A ban on grazing along the Yarra River has increased fears of a “high spark hazard”, according to the Country Fire Authority (CFA).

Macclesfield CRA captain Sharon Merritt said the Yellingbo Conservation Area is “one of the highest bushfire risk areas in Victoria”. According to Department of Environment, Land, Water and Planning (DELWP), it accounts for 31 per cent of Victoria’s total bushfire risk area.

Ms Merritt said if the land is grazed to “short green grass”, there is a lower chance of bushfire than if grass is allowed to grow naturally.

In August 2011 the State Government requested an investigation into the newly created conservation area, 48 km east of Melbourne. Approximately 186 water frontage and grazing licenses will be progressively phased out by 2018 after those for sections of the river including lower Hoddles Creek were phased out in 2016.

According to DELWP project manager Victoria Purdue, stock access to waterways can harm water quality due to stock faeces and urine, causing “increased risk of disease” and “ecosystem damage.”

The Andrews Government announced changes to the plan early this year in rresponse to community concern over revegetation and the bushfire risk in the north east corner of the area, including the townships of Yarra Junction, Launching Place, Don Valley, Millgrove and Wesburn.

The changes include allowing revegetation only within 10 metres of each side of the waterway.

However, conservationists and scientists are concerned the 10-metre buffer will have a detrimental effect on the environment and fail to reduce the bushfire threat.

A 20-to-30 metre buffer has been recommended in the past, based on extensive research by the Department of Sustainability showing that the vegetation beside the waterways serves as wildlife habitat and contributes to stream health and water quality by filtering agricultural excess.

Studies show that rivers change their course when waterside vegetation is narrowed and a wider vegetation areas is needed to protect infrastructure and roads by limiting erosion.

Both the Leadbeater’s possum and helmeted honeyeater bird are endangered and are confined to the Yellingbo area.

The Friends of the Helmeted Honeyeater group says it is concerned at “the future of our critically endangered Victorian bird emblem” and aims to protect its existing habitat by advocating the widening of the revegetation area.

The nature reserve has been exempt from the new rule but if a bushfire was to go through the reserve, it is likely the entire species will be wiped out.

The Yarra Waterways Group argues that widening the vegetation areas beside the river would further increase the bushfire risk and is unsafe for residents.

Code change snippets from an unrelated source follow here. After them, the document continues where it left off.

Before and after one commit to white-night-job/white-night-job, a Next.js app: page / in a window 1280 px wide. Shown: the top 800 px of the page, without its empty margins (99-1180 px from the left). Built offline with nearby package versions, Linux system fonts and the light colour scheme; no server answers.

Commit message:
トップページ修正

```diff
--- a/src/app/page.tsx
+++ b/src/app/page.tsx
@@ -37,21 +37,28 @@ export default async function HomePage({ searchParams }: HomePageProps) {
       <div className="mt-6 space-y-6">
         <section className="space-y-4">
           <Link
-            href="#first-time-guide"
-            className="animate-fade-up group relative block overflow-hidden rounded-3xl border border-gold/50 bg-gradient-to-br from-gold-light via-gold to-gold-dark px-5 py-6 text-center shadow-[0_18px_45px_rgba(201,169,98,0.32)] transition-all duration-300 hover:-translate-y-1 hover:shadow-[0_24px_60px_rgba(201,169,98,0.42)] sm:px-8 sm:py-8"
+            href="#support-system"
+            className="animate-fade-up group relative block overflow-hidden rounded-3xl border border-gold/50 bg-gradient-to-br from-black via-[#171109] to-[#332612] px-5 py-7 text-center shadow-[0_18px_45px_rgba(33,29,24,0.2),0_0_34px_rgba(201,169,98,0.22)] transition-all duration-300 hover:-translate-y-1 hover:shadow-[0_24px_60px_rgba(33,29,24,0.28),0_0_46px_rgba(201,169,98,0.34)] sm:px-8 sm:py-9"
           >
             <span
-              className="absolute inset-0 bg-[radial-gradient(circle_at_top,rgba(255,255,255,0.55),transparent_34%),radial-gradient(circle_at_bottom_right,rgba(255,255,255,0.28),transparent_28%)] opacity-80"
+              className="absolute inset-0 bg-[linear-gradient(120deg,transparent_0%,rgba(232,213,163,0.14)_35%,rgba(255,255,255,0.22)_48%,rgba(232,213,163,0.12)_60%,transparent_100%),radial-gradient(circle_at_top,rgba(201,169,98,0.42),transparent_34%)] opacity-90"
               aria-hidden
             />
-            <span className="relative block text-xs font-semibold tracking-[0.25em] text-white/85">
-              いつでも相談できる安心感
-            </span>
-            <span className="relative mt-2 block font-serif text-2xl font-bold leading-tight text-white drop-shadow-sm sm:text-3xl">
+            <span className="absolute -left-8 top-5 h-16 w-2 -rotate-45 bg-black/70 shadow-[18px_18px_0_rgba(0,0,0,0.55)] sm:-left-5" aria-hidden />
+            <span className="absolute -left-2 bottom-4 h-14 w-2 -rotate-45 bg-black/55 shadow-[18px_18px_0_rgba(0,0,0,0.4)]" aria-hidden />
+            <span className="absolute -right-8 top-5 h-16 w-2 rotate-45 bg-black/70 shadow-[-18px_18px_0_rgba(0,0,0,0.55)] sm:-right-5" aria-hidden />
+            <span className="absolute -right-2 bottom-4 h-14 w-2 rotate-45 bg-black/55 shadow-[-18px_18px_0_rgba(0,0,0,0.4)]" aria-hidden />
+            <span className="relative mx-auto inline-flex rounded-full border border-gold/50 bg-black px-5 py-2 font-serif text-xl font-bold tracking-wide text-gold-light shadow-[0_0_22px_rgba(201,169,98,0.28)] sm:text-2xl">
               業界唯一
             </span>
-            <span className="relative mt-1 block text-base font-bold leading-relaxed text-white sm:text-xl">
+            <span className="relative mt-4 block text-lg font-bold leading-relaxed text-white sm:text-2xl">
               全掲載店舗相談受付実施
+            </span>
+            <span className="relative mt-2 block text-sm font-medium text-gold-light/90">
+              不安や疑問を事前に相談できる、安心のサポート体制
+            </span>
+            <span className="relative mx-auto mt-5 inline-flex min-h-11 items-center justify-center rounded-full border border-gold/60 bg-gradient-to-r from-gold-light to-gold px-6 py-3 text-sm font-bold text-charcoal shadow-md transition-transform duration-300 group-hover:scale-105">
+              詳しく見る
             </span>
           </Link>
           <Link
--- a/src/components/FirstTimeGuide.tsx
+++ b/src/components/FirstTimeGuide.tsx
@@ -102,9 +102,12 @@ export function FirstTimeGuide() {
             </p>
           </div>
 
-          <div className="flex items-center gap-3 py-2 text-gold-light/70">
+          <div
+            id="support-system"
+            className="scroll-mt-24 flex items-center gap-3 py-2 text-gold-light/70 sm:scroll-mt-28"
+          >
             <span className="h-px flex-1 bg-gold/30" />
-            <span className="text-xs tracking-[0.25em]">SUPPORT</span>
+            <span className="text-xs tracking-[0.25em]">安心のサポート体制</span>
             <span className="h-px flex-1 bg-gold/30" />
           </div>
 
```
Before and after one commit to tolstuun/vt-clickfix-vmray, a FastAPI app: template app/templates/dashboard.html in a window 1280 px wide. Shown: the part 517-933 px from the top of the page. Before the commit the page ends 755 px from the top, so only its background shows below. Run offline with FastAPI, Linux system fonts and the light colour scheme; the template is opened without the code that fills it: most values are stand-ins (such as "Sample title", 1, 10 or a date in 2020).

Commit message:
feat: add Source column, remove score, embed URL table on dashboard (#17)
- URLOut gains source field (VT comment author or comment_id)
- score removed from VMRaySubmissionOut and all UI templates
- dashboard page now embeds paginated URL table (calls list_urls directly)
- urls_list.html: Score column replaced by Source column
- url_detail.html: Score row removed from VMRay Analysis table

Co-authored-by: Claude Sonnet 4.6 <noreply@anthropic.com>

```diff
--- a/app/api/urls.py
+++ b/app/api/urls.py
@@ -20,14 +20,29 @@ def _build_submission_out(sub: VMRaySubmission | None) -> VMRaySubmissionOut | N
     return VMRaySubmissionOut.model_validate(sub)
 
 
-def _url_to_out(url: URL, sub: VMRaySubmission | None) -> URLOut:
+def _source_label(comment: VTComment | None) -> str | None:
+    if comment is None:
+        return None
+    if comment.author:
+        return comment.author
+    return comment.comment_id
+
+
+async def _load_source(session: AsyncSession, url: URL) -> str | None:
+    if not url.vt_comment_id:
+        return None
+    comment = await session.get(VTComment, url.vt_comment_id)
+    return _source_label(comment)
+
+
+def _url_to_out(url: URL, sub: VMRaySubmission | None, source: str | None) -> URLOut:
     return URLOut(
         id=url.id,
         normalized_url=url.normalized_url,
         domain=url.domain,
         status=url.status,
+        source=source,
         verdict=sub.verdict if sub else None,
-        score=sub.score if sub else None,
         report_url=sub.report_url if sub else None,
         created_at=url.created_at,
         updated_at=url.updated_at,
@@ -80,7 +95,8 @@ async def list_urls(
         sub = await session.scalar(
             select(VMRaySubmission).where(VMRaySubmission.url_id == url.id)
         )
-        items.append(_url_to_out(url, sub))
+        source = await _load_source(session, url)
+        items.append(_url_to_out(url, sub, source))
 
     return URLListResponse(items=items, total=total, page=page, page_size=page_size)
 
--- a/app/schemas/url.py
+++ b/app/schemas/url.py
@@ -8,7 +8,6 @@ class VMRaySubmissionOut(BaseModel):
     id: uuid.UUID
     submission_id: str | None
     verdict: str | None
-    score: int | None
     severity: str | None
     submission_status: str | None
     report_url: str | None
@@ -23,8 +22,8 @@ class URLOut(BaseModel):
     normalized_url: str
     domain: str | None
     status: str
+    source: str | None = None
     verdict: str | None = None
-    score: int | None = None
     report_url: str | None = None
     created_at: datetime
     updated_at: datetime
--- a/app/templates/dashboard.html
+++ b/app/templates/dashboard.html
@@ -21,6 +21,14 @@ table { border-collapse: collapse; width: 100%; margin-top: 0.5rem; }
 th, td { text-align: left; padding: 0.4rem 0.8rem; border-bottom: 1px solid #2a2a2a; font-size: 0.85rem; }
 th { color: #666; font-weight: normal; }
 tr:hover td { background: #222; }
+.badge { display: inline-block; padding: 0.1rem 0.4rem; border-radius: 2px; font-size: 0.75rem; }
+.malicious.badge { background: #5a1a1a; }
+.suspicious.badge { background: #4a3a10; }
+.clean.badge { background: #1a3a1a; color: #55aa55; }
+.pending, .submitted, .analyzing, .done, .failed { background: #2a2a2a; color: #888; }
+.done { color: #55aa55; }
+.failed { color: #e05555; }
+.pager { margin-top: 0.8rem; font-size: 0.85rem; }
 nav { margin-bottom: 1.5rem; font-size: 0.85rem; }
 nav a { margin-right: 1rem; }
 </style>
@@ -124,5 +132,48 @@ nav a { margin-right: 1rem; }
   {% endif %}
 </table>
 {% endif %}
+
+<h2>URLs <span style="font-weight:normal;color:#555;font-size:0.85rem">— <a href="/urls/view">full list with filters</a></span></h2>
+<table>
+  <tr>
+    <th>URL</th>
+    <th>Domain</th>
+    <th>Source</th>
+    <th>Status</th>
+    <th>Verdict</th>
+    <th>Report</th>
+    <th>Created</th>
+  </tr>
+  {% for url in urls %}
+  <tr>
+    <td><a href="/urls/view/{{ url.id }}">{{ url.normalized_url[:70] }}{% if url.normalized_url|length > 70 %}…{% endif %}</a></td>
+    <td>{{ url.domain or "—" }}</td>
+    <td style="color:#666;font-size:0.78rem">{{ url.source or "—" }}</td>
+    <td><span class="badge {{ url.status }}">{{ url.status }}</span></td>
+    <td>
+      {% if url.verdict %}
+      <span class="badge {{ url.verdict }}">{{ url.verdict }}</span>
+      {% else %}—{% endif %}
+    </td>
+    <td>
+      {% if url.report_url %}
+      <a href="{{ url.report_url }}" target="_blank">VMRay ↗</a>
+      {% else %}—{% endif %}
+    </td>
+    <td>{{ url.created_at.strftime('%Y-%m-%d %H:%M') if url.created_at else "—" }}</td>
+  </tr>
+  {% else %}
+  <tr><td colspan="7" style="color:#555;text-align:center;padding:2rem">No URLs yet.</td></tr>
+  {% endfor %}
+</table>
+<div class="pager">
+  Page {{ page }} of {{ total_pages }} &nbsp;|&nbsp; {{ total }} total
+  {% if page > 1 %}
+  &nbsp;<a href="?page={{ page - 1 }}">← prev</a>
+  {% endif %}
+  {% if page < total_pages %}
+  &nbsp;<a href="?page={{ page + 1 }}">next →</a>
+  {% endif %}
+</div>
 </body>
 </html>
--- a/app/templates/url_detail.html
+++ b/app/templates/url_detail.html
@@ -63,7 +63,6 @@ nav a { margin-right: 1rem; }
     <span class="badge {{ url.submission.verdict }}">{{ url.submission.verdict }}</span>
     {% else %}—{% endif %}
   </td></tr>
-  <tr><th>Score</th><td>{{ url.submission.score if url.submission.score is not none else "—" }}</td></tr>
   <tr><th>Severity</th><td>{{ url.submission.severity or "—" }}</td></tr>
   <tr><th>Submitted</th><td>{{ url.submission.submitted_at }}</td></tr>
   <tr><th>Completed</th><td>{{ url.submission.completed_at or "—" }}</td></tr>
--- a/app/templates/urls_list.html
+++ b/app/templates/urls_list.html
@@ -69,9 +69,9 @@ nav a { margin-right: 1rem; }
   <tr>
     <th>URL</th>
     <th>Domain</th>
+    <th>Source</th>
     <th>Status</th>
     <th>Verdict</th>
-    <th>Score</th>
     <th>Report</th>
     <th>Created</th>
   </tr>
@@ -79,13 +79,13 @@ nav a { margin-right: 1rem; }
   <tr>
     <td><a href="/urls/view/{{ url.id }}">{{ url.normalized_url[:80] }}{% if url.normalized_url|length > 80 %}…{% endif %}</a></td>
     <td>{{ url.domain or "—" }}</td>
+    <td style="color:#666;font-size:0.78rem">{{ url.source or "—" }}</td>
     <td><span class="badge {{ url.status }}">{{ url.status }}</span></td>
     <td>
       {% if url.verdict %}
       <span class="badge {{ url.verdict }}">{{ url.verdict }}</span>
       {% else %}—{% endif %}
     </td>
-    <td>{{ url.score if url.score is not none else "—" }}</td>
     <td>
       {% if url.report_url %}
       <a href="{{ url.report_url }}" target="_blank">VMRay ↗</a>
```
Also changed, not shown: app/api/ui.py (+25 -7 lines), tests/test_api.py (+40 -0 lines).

The CFA’s Sharon Merritt Merritt said she was concerned that the ban on grazing on local Crown Land could threaten nearby houses, increasing the fire danger on local properties and, in turn, the “likelihood of house loss”.

The CFA is working with authorities including DELWP, to help lessen the risk of bushfire. Ms Merritt said revegitation could help by reducing the speed, as fire travels slower through bush and scrub.

Ms Purdue said DELWP had consulted the local community and held “drop in sessions” in order to involve stakeholders and assist landowners as required.

Purdue said the department was creating a “bushfire management planning process,” led by the local community and supported by agencies and fire experts. She recognised landowners’ interest in the Crown land and “acknowledge the decades of hard work”. “Incorporating their knowledge in this planning is a priority,” she said.